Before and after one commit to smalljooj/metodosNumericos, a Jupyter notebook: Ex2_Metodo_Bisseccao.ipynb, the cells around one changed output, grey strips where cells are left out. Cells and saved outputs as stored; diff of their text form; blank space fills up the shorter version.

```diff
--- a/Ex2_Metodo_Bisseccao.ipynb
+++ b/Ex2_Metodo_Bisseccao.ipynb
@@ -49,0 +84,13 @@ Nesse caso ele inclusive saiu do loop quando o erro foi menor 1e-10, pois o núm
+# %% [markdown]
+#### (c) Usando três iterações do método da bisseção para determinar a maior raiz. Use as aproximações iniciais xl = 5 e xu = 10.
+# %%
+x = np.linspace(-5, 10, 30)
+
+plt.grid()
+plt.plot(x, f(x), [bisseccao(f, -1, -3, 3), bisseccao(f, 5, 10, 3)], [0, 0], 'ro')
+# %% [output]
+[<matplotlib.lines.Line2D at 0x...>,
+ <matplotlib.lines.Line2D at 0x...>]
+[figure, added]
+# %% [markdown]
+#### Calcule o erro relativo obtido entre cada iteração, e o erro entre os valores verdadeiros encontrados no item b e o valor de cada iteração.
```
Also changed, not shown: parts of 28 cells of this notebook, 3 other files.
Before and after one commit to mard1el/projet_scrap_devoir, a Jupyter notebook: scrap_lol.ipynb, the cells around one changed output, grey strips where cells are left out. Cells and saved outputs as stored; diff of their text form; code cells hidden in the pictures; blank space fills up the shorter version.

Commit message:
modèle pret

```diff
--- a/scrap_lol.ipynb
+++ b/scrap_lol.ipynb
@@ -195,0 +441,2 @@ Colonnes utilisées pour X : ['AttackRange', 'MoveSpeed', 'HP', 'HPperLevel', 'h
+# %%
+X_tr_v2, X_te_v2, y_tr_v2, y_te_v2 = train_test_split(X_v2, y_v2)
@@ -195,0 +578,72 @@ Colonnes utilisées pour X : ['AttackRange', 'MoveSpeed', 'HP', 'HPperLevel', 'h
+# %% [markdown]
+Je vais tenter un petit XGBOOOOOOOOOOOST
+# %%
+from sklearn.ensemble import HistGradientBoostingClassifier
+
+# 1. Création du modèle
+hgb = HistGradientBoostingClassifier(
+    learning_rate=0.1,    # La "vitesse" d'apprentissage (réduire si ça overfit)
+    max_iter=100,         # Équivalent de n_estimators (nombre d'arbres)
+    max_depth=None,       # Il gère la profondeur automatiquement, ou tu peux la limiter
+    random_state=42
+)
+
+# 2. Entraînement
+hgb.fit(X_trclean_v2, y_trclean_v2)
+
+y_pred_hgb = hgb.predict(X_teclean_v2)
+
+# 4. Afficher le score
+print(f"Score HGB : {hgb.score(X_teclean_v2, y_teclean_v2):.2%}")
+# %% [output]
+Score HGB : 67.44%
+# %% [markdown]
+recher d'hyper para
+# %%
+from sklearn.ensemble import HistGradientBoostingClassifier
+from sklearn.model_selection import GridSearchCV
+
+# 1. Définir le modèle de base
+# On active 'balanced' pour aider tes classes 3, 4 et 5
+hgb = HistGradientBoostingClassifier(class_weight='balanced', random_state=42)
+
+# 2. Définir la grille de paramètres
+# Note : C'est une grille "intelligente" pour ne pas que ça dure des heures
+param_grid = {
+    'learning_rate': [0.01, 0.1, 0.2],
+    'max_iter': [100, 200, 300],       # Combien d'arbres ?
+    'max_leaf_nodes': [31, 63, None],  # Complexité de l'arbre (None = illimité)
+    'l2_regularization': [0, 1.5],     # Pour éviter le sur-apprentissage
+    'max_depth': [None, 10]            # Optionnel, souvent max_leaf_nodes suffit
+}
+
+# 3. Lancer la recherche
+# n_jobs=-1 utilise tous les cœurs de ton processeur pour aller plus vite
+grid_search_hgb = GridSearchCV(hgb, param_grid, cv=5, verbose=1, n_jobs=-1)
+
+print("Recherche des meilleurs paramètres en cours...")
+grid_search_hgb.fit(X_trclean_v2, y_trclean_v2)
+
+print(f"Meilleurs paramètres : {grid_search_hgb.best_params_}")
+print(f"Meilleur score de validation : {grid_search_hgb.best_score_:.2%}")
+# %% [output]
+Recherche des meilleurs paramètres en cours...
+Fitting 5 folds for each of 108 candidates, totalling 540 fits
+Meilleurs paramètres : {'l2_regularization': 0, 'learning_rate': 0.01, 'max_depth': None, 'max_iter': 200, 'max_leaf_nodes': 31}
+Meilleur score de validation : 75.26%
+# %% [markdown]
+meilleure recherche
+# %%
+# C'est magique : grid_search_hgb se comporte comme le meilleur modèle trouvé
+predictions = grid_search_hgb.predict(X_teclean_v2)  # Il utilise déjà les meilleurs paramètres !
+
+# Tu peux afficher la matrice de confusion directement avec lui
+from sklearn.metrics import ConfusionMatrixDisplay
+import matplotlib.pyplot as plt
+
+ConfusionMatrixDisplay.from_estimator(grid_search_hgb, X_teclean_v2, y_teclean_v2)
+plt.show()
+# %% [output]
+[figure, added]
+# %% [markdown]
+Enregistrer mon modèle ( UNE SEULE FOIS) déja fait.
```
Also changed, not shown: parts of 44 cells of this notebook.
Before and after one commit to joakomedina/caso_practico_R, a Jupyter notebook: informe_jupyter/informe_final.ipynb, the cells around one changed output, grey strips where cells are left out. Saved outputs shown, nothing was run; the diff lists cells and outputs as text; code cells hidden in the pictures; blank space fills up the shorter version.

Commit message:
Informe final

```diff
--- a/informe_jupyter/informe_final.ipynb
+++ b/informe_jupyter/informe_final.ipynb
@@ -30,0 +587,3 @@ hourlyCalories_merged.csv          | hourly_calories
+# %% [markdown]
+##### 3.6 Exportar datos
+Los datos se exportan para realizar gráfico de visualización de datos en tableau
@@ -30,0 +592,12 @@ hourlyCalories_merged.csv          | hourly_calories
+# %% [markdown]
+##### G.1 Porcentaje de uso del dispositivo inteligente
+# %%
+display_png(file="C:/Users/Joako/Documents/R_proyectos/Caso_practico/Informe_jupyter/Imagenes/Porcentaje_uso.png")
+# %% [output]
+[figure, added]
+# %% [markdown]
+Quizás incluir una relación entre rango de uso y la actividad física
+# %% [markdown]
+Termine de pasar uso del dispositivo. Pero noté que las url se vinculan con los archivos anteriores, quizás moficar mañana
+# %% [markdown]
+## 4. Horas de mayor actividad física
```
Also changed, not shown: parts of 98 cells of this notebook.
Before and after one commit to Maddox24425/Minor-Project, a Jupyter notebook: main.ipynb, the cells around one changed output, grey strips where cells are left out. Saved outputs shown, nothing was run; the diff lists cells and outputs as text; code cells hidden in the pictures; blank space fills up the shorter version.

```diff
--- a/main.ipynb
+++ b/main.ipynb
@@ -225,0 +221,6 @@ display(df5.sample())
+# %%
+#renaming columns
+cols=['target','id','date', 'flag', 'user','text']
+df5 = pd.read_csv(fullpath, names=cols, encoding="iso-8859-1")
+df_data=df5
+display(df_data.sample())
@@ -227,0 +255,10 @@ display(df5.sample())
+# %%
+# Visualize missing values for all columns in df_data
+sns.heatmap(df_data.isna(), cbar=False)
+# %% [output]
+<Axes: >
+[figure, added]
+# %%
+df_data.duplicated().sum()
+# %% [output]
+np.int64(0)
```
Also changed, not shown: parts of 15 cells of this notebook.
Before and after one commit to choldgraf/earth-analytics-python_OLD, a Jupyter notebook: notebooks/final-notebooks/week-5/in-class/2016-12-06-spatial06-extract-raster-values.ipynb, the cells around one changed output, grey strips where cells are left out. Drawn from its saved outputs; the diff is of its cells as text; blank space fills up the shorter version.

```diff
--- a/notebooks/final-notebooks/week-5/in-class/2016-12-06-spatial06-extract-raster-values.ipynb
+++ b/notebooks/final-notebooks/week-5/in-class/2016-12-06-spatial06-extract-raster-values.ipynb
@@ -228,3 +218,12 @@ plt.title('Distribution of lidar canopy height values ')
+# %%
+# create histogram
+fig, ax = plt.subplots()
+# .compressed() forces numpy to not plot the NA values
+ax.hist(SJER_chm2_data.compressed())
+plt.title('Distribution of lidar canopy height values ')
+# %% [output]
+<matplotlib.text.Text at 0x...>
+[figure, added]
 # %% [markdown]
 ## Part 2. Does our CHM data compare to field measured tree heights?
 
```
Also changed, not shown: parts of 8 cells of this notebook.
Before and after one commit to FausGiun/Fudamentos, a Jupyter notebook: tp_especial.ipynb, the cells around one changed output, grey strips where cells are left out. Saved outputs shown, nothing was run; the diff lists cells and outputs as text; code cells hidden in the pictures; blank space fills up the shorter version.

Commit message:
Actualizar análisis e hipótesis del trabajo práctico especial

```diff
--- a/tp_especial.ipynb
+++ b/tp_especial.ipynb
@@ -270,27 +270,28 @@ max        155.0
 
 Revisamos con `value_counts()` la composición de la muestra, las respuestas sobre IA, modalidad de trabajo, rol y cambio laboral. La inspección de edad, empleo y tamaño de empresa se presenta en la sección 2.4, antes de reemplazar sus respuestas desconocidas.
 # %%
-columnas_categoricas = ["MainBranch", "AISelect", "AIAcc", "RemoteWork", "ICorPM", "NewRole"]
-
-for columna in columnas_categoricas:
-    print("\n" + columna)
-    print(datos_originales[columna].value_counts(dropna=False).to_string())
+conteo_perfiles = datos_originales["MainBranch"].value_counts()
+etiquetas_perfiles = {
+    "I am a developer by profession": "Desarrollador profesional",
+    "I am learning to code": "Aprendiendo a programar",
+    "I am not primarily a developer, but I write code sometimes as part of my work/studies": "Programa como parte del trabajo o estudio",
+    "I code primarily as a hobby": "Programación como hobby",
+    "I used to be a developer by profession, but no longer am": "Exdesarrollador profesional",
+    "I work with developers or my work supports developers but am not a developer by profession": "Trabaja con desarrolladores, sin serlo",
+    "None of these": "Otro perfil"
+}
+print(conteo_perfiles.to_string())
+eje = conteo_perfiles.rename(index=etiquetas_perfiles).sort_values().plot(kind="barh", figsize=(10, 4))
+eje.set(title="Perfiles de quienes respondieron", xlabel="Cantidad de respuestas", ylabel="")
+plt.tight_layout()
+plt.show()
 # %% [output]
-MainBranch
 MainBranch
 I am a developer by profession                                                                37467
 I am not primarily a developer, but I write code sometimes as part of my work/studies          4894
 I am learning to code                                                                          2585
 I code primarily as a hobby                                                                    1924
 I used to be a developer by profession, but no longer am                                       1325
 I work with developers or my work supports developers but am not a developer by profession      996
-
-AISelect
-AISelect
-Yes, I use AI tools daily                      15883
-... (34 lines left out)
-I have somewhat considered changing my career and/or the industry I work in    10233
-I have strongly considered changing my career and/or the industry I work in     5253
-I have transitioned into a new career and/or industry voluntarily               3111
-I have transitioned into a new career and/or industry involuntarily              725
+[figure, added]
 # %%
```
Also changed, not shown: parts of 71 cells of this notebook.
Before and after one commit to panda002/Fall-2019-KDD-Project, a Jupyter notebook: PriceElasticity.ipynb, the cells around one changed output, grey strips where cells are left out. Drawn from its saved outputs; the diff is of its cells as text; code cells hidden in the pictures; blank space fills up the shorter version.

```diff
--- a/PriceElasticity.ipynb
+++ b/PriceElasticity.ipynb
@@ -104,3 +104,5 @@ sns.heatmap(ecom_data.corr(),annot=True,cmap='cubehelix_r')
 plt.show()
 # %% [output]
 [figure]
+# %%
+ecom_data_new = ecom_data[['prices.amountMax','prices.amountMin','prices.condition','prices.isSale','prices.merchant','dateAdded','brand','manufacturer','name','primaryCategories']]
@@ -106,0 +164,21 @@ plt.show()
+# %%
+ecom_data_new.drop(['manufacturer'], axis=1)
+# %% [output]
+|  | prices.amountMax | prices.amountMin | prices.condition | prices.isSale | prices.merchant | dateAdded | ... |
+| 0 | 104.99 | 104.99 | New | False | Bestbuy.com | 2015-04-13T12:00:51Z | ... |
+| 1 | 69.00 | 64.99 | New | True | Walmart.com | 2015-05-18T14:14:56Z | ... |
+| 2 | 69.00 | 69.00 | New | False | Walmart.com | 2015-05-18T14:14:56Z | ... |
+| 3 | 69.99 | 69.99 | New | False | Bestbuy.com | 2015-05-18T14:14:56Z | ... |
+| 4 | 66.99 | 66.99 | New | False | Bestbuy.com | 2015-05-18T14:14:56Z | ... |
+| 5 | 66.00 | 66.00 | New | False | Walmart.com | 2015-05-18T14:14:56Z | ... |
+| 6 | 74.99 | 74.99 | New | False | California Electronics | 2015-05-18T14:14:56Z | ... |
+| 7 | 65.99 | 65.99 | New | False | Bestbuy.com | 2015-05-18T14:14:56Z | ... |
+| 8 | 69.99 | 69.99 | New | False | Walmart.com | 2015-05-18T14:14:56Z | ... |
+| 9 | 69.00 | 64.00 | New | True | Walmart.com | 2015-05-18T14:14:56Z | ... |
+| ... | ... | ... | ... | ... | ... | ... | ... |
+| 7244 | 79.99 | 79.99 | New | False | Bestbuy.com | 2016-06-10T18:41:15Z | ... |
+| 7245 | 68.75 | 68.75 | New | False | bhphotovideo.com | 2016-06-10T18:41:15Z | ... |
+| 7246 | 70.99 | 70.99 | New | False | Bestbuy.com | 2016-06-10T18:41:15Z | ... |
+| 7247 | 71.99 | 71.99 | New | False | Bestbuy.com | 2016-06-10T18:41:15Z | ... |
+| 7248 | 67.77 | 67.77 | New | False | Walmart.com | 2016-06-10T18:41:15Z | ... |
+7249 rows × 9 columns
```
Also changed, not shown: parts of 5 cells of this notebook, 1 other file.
+ + + + +
- What to work on
Among the lines above, return those that contain the string "print".

- Answer for this exercise
+print(f"Score HGB : {hgb.score(X_teclean_v2, y_teclean_v2):.2%}")
+print("Recherche des meilleurs paramètres en cours...")
+print(f"Meilleurs paramètres : {grid_search_hgb.best_params_}")
+print(f"Meilleur score de validation : {grid_search_hgb.best_score_:.2%}")
-    print("\n" + columna)
-    print(datos_originales[columna].value_counts(dropna=False).to_string())
+print(conteo_perfiles.to_string())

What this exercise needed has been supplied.